By Will Dunham
WASHINGTON (Reuters) - How do some people live past 110 years old? Is it superior genes, clean living, good luck or some combination of those?
Scientists studying these "supercentenarians" said on Wednesday they sequenced the genomes of 17 people ages 110 to 116 to try to determine whether they possess genetic traits that may account for their membership in this exclusive club that worldwide includes only about 75 individuals, nearly all women.
"This marks the beginning of the search for key genes for extreme longevity," said Stuart Kim, a professor of developmental biology and genetics at Stanford University whose study was published in the scientific journal PLOS ONE.
The answer was not so simple. The study did not identify a common genetic characteristic in them, and the findings underscored the idea that living to extreme old age may involve lots of factors, the researchers said.
"Our hope was that we would find a longevity gene," Kim said. "We were pretty disappointed."
The study was the first to look at the genomes of multiple supercentenarians. Three prior studies looked at the genomes of either one or two such people, Kim said.
The research involved 16 women and one man, all of whom lived in the United States. Fifteen were white, with one black and one Hispanic. All have died since the study began.
Kim said he believes there is a genetic underpinning to extreme longevity but it probably is not as simple as a single gene mutation that slows the aging process in certain people.
"These supercentenarians have a different clock where they are staying really highly functional for a long time. We wanted to know what they had. It's pretty clearly genetic," said Kim, who collaborated with Stephen Coles of the Gerontology Research Group and other researchers.
"The results indicate that the genetic effect must be complex. It must be many genes, or different genes in each supercentenarian, that gives them the edge to live an extremely long time," Kim added.
Kim said the 17 supercentenarians did not report obvious health habits that explain their longevity. As a group, he said, they did not have especially healthy eating or exercise habits.
"About half of them were smokers," Kim added.
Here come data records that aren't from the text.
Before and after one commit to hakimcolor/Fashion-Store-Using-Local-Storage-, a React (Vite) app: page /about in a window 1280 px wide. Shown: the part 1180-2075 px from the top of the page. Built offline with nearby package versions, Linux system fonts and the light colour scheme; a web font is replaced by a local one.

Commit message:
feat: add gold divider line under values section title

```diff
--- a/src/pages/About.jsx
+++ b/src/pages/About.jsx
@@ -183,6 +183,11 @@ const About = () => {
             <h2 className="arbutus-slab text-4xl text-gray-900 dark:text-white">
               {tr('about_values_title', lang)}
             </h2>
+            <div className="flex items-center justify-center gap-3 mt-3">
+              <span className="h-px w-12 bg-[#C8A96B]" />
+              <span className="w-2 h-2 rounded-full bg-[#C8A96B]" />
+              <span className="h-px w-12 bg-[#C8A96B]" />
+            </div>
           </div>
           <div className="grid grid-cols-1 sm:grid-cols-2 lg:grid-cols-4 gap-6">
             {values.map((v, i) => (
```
Misao Okawa, a 116-year-old Japanese woman born in 1898, is recognized as the world's oldest person. At her birthday this year in Osaka, she credited sushi and sleep for her longevity.
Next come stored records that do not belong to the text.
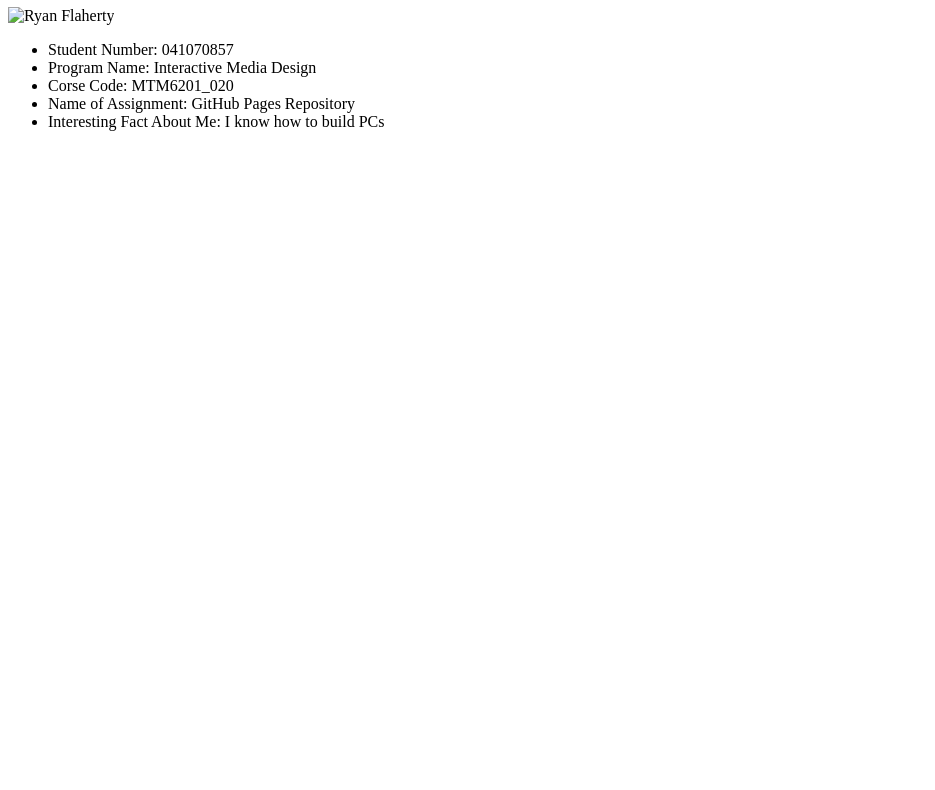
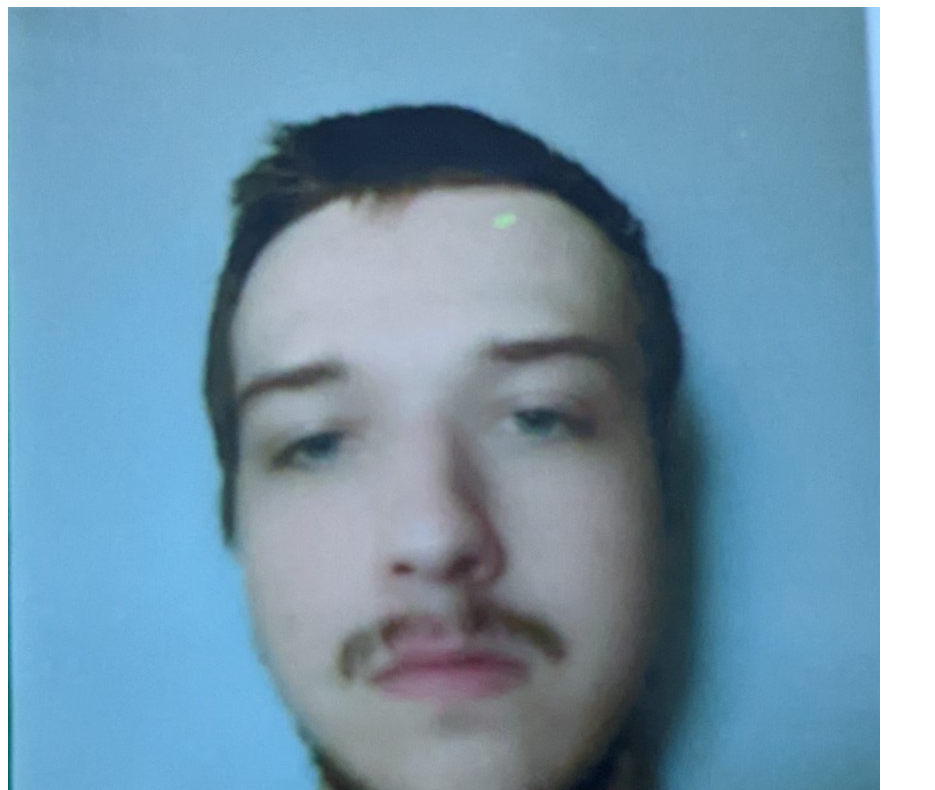
Before and after one commit to Ryan-Flaherty/mtm6201-week1, a plain HTML site: page index.html in a window 1280 px wide. Shown: the part 73-863 px from the top of the page, without its empty margins (0-935 px from the left). Before the commit the page ends 800 px from the top, so only its background shows below. Drawn offline with Linux system fonts and the light colour scheme; the site is published under a folder, as on GitHub Pages, so addresses that start at the root find nothing.

Commit message:
fixs img

```diff
--- a/index.html
+++ b/index.html
@@ -8,7 +8,7 @@
     <h1>Ryan Flaherty</h1>
 </head>
 <body>
-    <img src="/images/Ryan.png" alt="Ryan Flaherty">
+    <img src="images/Ryan.png" alt="Ryan Flaherty">
     <ul>
         <li>Student Number: 041070857</li>
         <li>Program Name: Interactive Media Design</li>
```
SOURCE: http://bit.ly/1oMieoc PLOS ONE, online November 12, 2014.